Anthropologists study the origin of the Scythians
LOMONOSOV MOSCOW STATE UNIVERSITY
Source - https://www.eurekalert.org/pub_releases/2017-03/lmsu-wdt030717.php
The Lomonosov Moscow State University anthropologists have put forward an assumption that the Scythian gene pool was formed on the basis of local tribes with some participation of populations, migrated to the northern Black Sea region from Central Asia. The research results have been published in the American Journal of Physical Anthropology.
Members of the Lomonosov Moscow State University have conducted a comparative analysis of variouscranial series in terms of nonmetric cranial traits frequencies in order to evaluate genetic succession between the Scythians from the northern Black Sea region and Bronze Age populations from Eastern Europe and Central Asia.
Alla Movsesyan, a leading researcher at the Anthropology Department of the Lomonosov Moscow State University and one of the article authors tells: "Nowadays there are two main hypotheses of the origin of the Scythians. According to the first one they came to the northern Black Sea region from Central Asia as invaders and local Indo-European population was assimilated by them. And as follows from the second hypothesis, the Scythians were genetically linked to the local population of the Srubnaya culture-historical society (the Timber-grave culture) - the ethno-cultural consociation of tribes in the Late Bronze Age (16th-12th centuries BC), inhabited steppe and forest-steppe belts between the Dnieper and Ural Mountains."
We should clarify that a cranial series means a group of skulls from one or several closely-spaced burials, belonging to one ethnic group or one archeological culture, and discrete-varying, nonmetric traits reflect minor anatomical variants of the human skull. They include various additional or irregular holes, irregular skull sutures and processes, small bones in fonticuli and skull sutures. These traits are supposed to have genetic nature and could characterize the gene pool of a population. It has been revealed that the matrices of genetic distances between populations, built on the basis of nonmetric traits, correlate with the matrices of genetic distances between the same populations, built in accordance to the data on molecular genetic markers. Consequently, a comparative analysis of nonmetric cranial traits could be considered as a sort of alternative to DNA-researches in ancient populations' studies.

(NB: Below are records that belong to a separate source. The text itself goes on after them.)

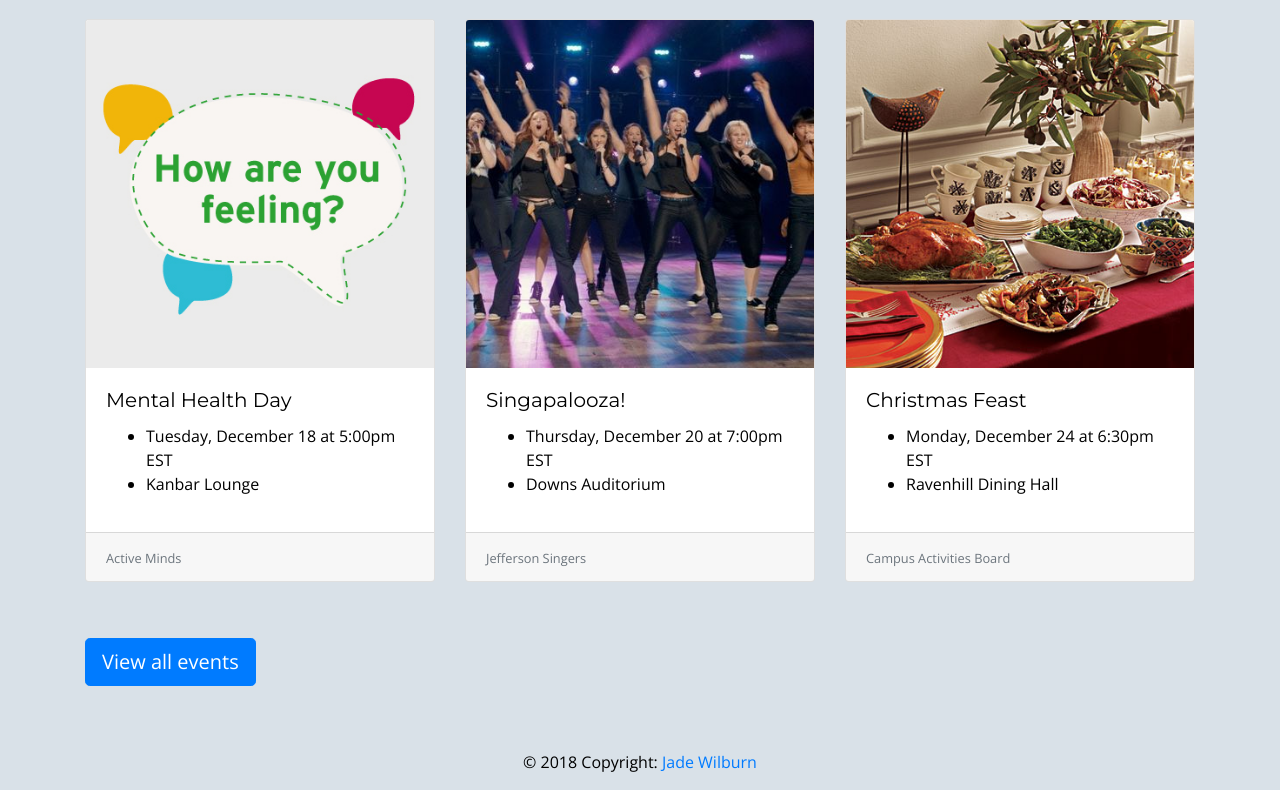
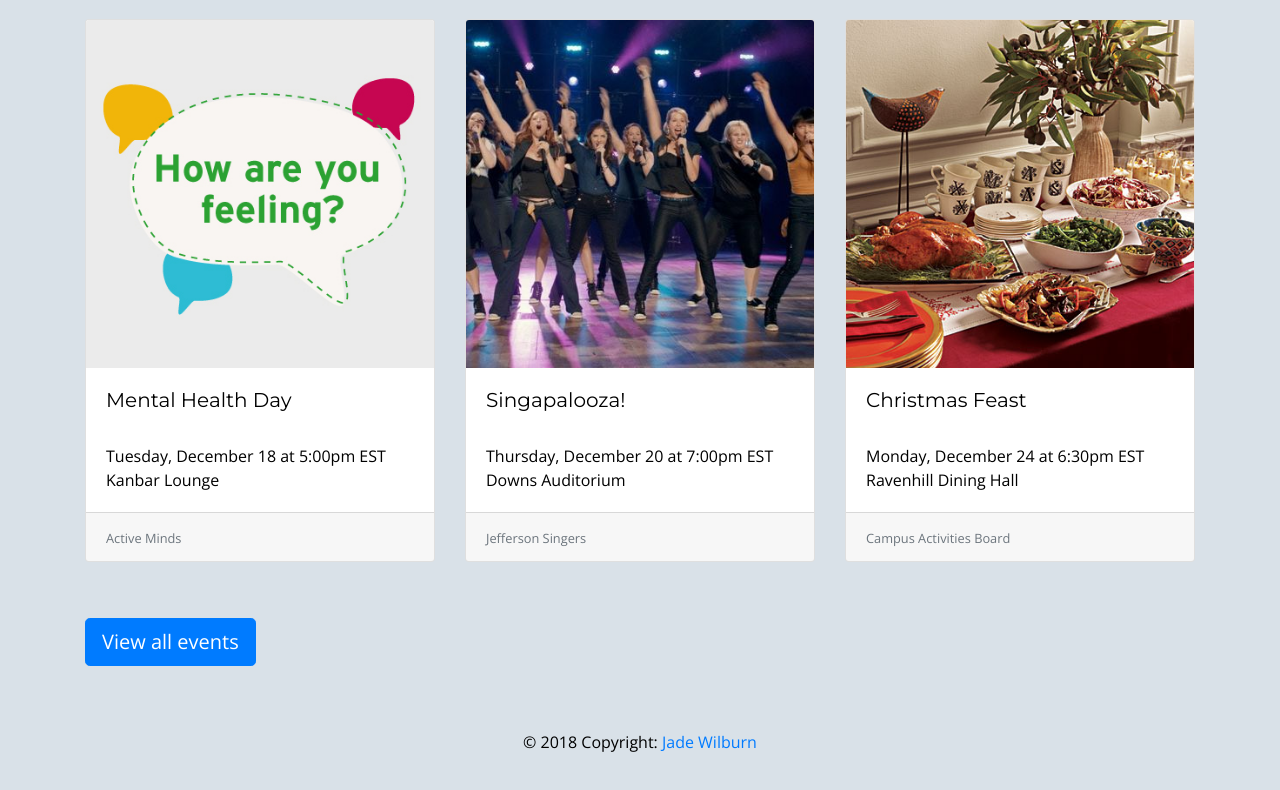
Before and after one commit to jadew94/Jefferson-Club-Website-Final-Project, a plain HTML site: page index.html in a window 1280 px wide. Shown: the part 668-1458 px from the top of the page. Drawn offline with nearby package versions, Linux system fonts and the light colour scheme.

Commit message:
removed bullet points from unordered list

```diff
--- a/css/main.css
+++ b/css/main.css
@@ -121,3 +121,10 @@ background-color: #d9e1e8;
 .upcoming-events {
     text-decoration: underline;
   }
+
+ul {
+  list-style-type: none;
+  padding: 0;
+  padding-top: 20px;
+  margin: 0;
+}
```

Alla Movsesyan explains: "Unlike the ancient DNA studies on skeletal material, which is still quite a complicated and expensive process, using nonmetric cranial traits allows to carry out a population genetic analysis of unrestrictedly large quantity of cranial series, and this is very valuable for the studies of genetic links between ancient populations. This technique is quite widely-spread in foreign anthropology".
In order to distinguish the measure of differences between populations anthropologists have used a statistical approach, known as a mean measure of divergence. It implies that genetic distances between populations were calculated on the basis of nonmetric traits frequencies data. The obtained results allow to assume that both hypotheses of the Scythian ethnogenesis are partly correct: the Scythian gene pool was formed on the basis of descendants both of the Bronze Age local Srubnaya culture and populations, migrated from Central Asia.
The idea that the Scythians were predecessors of the Slavs is one of the stable myths in spite of the fact that scientists have proved long before that there was almost no succession between these two tribes. Alla Movsesyan specifies: "According to B.A. Rybakov's hypothesis, stated in his book "Herodotus' Scythia", a part of the Scythian tribes, so called Scythians-Ploughmen, probably took some part in the Slavs ethnogenesis due to the longstanding geographic proximity. However, the idea that the Scythians are direct predecessors of the Slavs is not supported by any archeological, anthropological, genetic or linguistic data."